Today's kids are growing up with online social environments. Parents and marketers alike need to understand and embrace this reality. We all have online identities, and we need to start early with our children so they understand how to navigate and safely communicate on the social Web as they mature. Building their identities is an important aspect of development and a social persona is now a reality for many of us and will only continue to grow.
Today's 6-to-11 year olds have grown up with the expectation that they can interact with their favorite brand whenever they want, and on whatever device they happen to have in their hands.
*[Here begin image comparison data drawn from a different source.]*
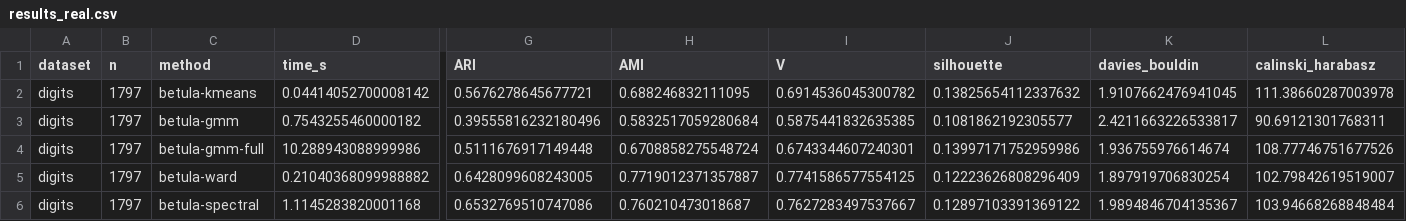
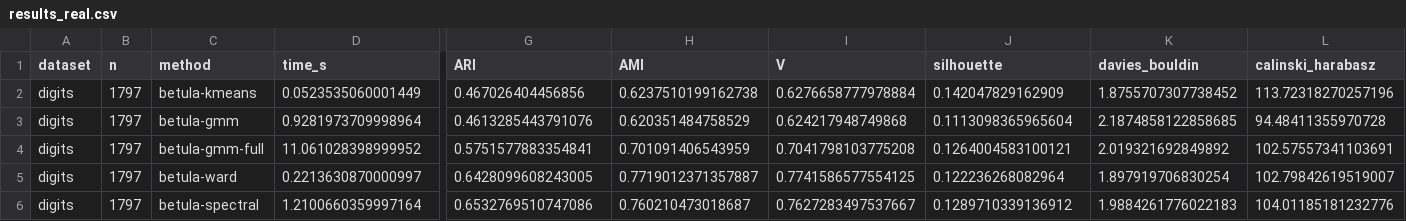
Before and after one commit to ilgrad/betula-cluster, a CSV file: bench/results_real.csv, drawn as a sheet; only a part is shown, gaps mark what is left out; the diff covers the shown part only; the diff names each change by its address in the sheet, - before the commit and + after, or states it on an @@ line.

Commit message:
bench: take the quality tables over three seeds and publish their median
Clustering quality is seed-dependent and EM is non-convex, so a single run is not
a result. `comprehensive.py` now threads `--seed` through every betula call and
tags its output, and `median_of_seeds.py` reduces the per-seed runs to the
published `results_*.csv` element-wise. The median rather than the mean: one
restart in a bad local optimum should not drag the published number, and with an
odd number of seeds the median is an observed run rather than a synthetic point
between runs. A `results_*_spread.csv` records min/median/max beside each table
so a reader can see which rows are stable, and `results_seeds.json` records which
seeds produced them.

The per-seed intermediates are gitignored -- regenerate them with
`--seed S --tag _sS` to audit the reduction.

All tables re-measured on the current build. The scaling, memory, real-scale and
sparse tables stay at one run each on an idle machine: they are ratio claims, and
the 10M-row memory sweep is not worth three passes.

```diff
--- a/bench/results_real.csv
+++ b/bench/results_real.csv
-D2 (time_s): 0.04414052700008142
+D2 (time_s): 0.0523535060001449
-G2 (ARI): 0.5676278645677721
+G2 (ARI): 0.467026404456856
-H2 (AMI): 0.688246832111095
+H2 (AMI): 0.6237510199162738
-I2 (V): 0.6914536045300782
+I2 (V): 0.6276658777978884
-J2 (silhouette): 0.13825654112337632
+J2 (silhouette): 0.142047829162909
-K2 (davies_bouldin): 1.9107662476941045
+K2 (davies_bouldin): 1.8755707307738452
-L2 (calinski_harabasz): 111.38660287003978
+L2 (calinski_harabasz): 113.72318270257196
-D3 (time_s): 0.7543255460000182
+D3 (time_s): 0.9281973709998964
-G3 (ARI): 0.39555816232180496
+G3 (ARI): 0.4613285443791076
-H3 (AMI): 0.5832517059280684
+H3 (AMI): 0.620351484758529
-I3 (V): 0.5875441832635385
+I3 (V): 0.624217948749868
-J3 (silhouette): 0.1081862192305577
+J3 (silhouette): 0.1113098365965604
-K3 (davies_bouldin): 2.4211663226533817
+K3 (davies_bouldin): 2.1874858122858685
-L3 (calinski_harabasz): 90.69121301768311
+L3 (calinski_harabasz): 94.48411355970728
-D4 (time_s): 10.288943088999986
+D4 (time_s): 11.061028398999952
-G4 (ARI): 0.5111676917149448
+G4 (ARI): 0.5751577883354841
-H4 (AMI): 0.6708858275548724
+H4 (AMI): 0.701091406543959
-I4 (V): 0.6743344607240301
+I4 (V): 0.7041798103775208
-J4 (silhouette): 0.13997171752959986
+J4 (silhouette): 0.1264004583100121
-K4 (davies_bouldin): 1.936755976614674
+K4 (davies_bouldin): 2.019321692849892
-L4 (calinski_harabasz): 108.77746751677526
+L4 (calinski_harabasz): 102.57557341103691
-D5 (time_s): 0.21040368099988882
+D5 (time_s): 0.2213630870000997
-J5 (silhouette): 0.12223626808296409
+J5 (silhouette): 0.122236268082964
-D6 (time_s): 1.1145283820001168
+D6 (time_s): 1.2100660359997164
-J6 (silhouette): 0.12897103391369122
+J6 (silhouette): 0.1289710339136912
-K6 (davies_bouldin): 1.9894846704135367
+K6 (davies_bouldin): 1.9884261776022183
-L6 (calinski_harabasz): 103.94668268848484
+L6 (calinski_harabasz): 104.01185181232776
```
Also changed, not shown: 1 added row, 1 removed row and 149 edited cells elsewhere in this file, bench/results_quality.csv, bench/results_real_hires.csv, 17 other files.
This ease of movement between formats and technologies reflects a fundamental difference between the way we (digital immigrants) and kids (digital natives) experience media.
As the options for playing non-arcade video games have expanded from computer-based to hand-held to Internet and finally cell phone, so has the enthusiasm for such electronic entertainment among U.S. kids ages 6-11. Based on the results of the in-home survey of approximately 5,000 youths -- along with an accompanying survey of primary adult caregivers -- five characteristics emerge with regard to kids and video gaming.
Let's start with some basics ... America's tweens spend billions of their own dollars each year on purchases for themselves, and also have considerable influence over major family purchase decisions. They are Internet-savvy, highly social consumers. Not surprisingly, thousands of marketers are trying to attract their attention when they go online. Building truly engaging content is the single most effective way to reach these potential customers.
The beauty of online product development is that your audience is right there to tell you what they want and, even more important, what they don't. I've led development for many adult products over the past two decades, but nothing is quite as humbling -- or revealing -- as the feedback you get from kids.
A new generation has stepped up to meet the challenge of preserving our environment. These young activists come from all socio-economic backgrounds and from all parts of this country. Unlike prior generations, one thing these mini eco-warriors do have in common is a unified concern about their environment and a profound belief that they can make a difference.
For the past several years, youth marketers have been clamoring about kids growing up faster. We've presented on "Age Compression" and the KGOY (Kids Growing Older Younger) effect at conferences, we've written books about it, and we've created news stories about the "acceleration" through childhood. We've pointed to how kids "age out" of traditional toys earlier, their growing influence in the home, and their expanding consumption of more mature content.
Before the digital revolution, advertising creatives and designers had to master narrowly focused knowledge and skill sets to optimize the consumer's engagement with a brand messages. Today, it is essential to understand consumer engagement with each discrete medium and how the interaction among those media influences brand message delivery.
Social networks now have a whole new target audience: kids. While studies show record global growth for current world leader Facebook (up 153%), significant spurts for Hi5, and even Friendster, that growth is bound to slow as grown-ups run out of fellow grown-ups to friend request. The solution? The diaper set.
"Better for You" or healthier kid food products are the hottest battleground for food marketers nationwide. Yet, as in most battlegrounds, the field is overwhelmed with "dead soldiers," or "BFY" products that seemed great in the lab, on the PowerPoint, or in research exercises.